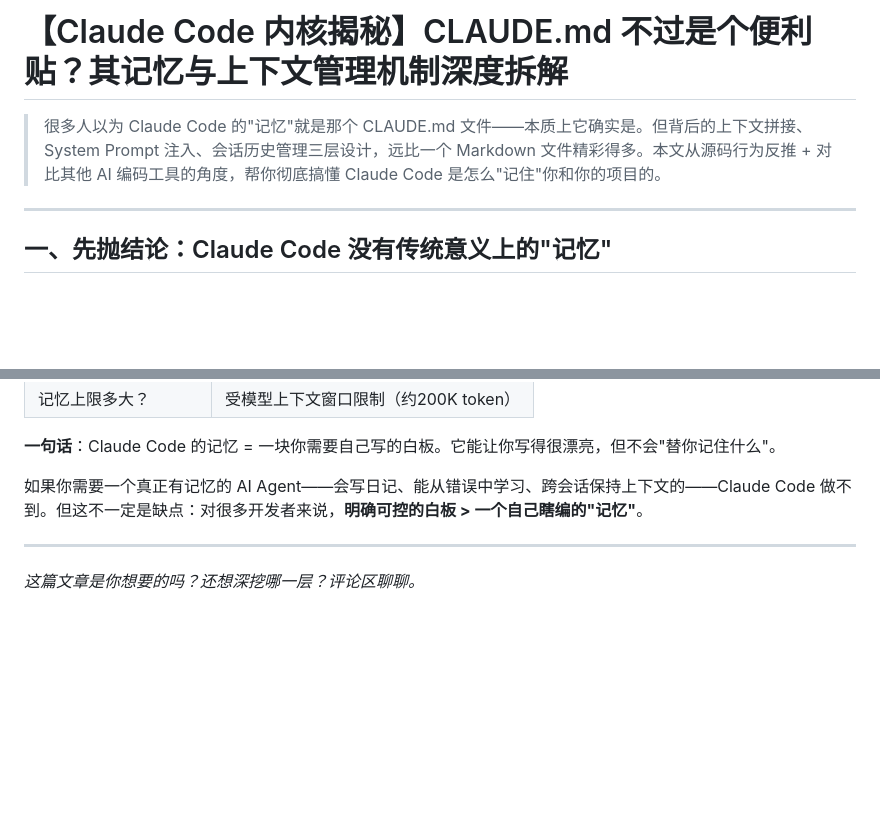
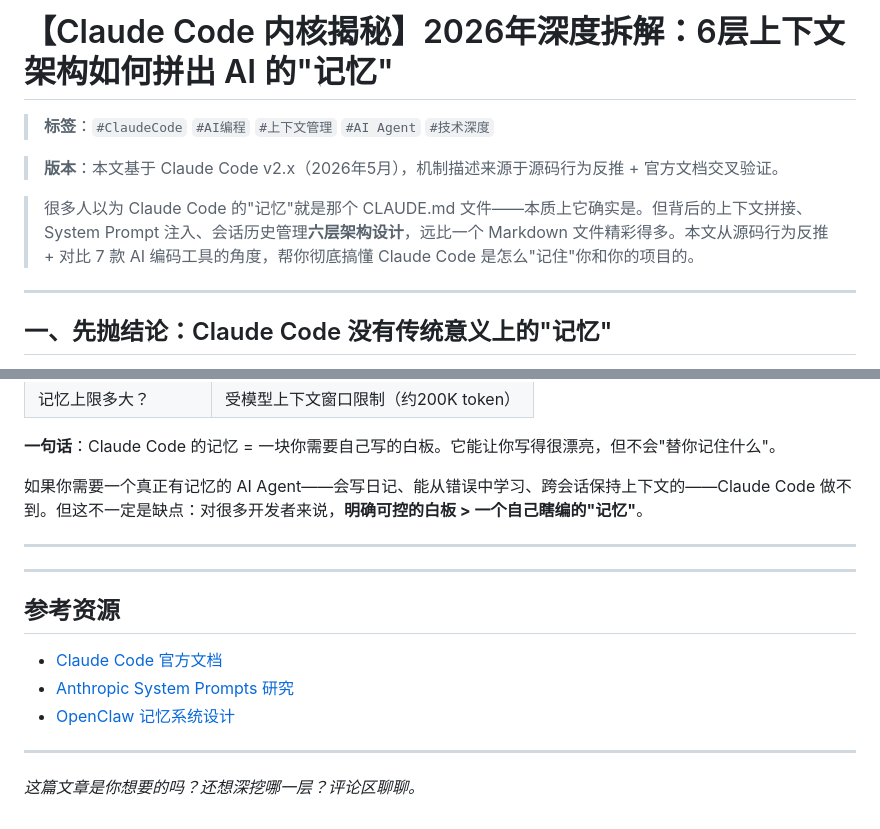
Before and after one commit to dazhuang-zs/tbox_project, a Markdown page: csdn-claude-code-memory.md, 2 parts joined by grey strips. Rendered like a GitHub page; blank space fills up the shorter version.

```diff
--- a/csdn-claude-code-memory.md
+++ b/csdn-claude-code-memory.md
@@ -1,6 +1,10 @@
-# 【Claude Code 内核揭秘】CLAUDE.md 不过是个便利贴？其记忆与上下文管理机制深度拆解
+# 【Claude Code 内核揭秘】2026年深度拆解：6层上下文架构如何拼出 AI 的"记忆"
 
-> 很多人以为 Claude Code 的"记忆"就是那个 CLAUDE.md 文件——本质上它确实是。但背后的上下文拼接、System Prompt 注入、会话历史管理三层设计，远比一个 Markdown 文件精彩得多。本文从源码行为反推 + 对比其他 AI 编码工具的角度，帮你彻底搞懂 Claude Code 是怎么"记住"你和你的项目的。
+> **标签**：`#ClaudeCode` `#AI编程` `#上下文管理` `#AI Agent` `#技术深度`
+
+> **版本**：本文基于 Claude Code v2.x（2026年5月），机制描述来源于源码行为反推 + 官方文档交叉验证。
+
+> 很多人以为 Claude Code 的"记忆"就是那个 CLAUDE.md 文件——本质上它确实是。但背后的上下文拼接、System Prompt 注入、会话历史管理**六层架构设计**，远比一个 Markdown 文件精彩得多。本文从源码行为反推 + 对比 7 款 AI 编码工具的角度，帮你彻底搞懂 Claude Code 是怎么"记住"你和你的项目的。
 
 ---
 
@@ -263,4 +267,14 @@ Claude Code 要走这条路，可能需要突破"纯文件"的架构限制。
 
 ---
 
+---
+
+## 参考资源
+
+- [Claude Code 官方文档](https://docs.anthropic.com/en/docs/claude-code/overview)
+- [Anthropic System Prompts 研究](https://docs.anthropic.com/en/docs/build-with-claude/prompt-caching)
+- [OpenClaw 记忆系统设计](https://docs.openclaw.ai)
+
+---
+
 *这篇文章是你想要的吗？还想深挖哪一层？评论区聊聊。*
```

● What to produce:
Please copy each line of the records above in which the word "anthropic" can be found.

● Reply to the exercise:
+- [Claude Code 官方文档](https://docs.anthropic.com/en/docs/claude-code/overview)
+- [Anthropic System Prompts 研究](https://docs.anthropic.com/en/docs/build-with-claude/prompt-caching)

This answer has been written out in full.